DATA RECORDS below:
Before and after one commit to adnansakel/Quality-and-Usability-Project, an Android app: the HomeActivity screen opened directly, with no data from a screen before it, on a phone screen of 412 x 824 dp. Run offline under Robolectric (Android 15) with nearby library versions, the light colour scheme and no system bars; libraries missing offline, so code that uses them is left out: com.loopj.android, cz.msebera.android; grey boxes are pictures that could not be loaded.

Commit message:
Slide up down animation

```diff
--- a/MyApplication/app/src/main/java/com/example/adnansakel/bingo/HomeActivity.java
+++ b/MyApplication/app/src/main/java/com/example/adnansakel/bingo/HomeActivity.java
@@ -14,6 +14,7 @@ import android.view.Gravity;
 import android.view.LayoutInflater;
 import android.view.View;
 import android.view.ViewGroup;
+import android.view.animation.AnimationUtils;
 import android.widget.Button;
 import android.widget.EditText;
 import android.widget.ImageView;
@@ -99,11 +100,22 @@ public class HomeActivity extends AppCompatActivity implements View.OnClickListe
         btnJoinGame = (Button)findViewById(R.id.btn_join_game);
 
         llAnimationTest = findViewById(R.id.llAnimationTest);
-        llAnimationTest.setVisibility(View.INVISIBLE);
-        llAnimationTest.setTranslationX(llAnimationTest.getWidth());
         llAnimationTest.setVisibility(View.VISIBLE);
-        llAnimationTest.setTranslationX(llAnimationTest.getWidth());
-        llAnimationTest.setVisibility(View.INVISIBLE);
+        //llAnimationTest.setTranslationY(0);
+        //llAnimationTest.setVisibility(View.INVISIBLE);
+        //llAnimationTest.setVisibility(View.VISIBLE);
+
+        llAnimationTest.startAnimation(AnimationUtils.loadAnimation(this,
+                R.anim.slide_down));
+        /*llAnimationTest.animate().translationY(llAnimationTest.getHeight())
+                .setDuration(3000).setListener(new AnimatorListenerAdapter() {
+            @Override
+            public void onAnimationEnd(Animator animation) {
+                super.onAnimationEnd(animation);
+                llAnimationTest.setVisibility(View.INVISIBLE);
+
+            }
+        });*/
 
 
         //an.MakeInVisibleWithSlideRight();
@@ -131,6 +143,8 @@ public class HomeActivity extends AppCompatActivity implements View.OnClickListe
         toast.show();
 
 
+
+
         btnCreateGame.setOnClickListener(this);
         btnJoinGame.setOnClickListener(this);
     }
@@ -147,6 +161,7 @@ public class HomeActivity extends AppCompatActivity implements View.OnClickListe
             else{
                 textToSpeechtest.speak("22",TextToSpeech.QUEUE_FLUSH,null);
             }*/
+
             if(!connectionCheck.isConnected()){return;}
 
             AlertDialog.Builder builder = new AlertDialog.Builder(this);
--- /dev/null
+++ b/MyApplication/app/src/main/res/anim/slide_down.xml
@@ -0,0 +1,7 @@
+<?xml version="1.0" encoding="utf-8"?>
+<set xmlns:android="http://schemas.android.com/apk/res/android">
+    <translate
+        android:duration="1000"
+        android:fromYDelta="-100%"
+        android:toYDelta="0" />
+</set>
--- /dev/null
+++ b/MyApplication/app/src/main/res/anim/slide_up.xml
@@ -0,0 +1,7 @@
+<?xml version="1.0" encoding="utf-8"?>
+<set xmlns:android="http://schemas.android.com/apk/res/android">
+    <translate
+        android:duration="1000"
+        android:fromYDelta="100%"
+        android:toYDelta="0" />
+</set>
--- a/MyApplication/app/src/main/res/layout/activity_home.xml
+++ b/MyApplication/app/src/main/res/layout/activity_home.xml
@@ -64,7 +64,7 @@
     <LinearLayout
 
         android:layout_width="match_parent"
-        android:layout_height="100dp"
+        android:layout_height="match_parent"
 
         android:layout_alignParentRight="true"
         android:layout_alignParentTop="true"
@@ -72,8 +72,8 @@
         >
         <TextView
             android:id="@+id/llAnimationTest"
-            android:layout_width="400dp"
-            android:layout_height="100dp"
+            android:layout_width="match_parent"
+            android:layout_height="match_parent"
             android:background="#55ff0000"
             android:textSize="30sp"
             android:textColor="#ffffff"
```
End of DATA RECORDS.
EXERCISE DIRECTIONS: The answer should consist of every line above in which "class" appears.

SOLUTION TO THIS TASK:
@@ -99,11 +100,22 @@ public class HomeActivity extends AppCompatActivity implements View.OnClickListe
@@ -131,6 +143,8 @@ public class HomeActivity extends AppCompatActivity implements View.OnClickListe
@@ -147,6 +161,7 @@ public class HomeActivity extends AppCompatActivity implements View.OnClickListe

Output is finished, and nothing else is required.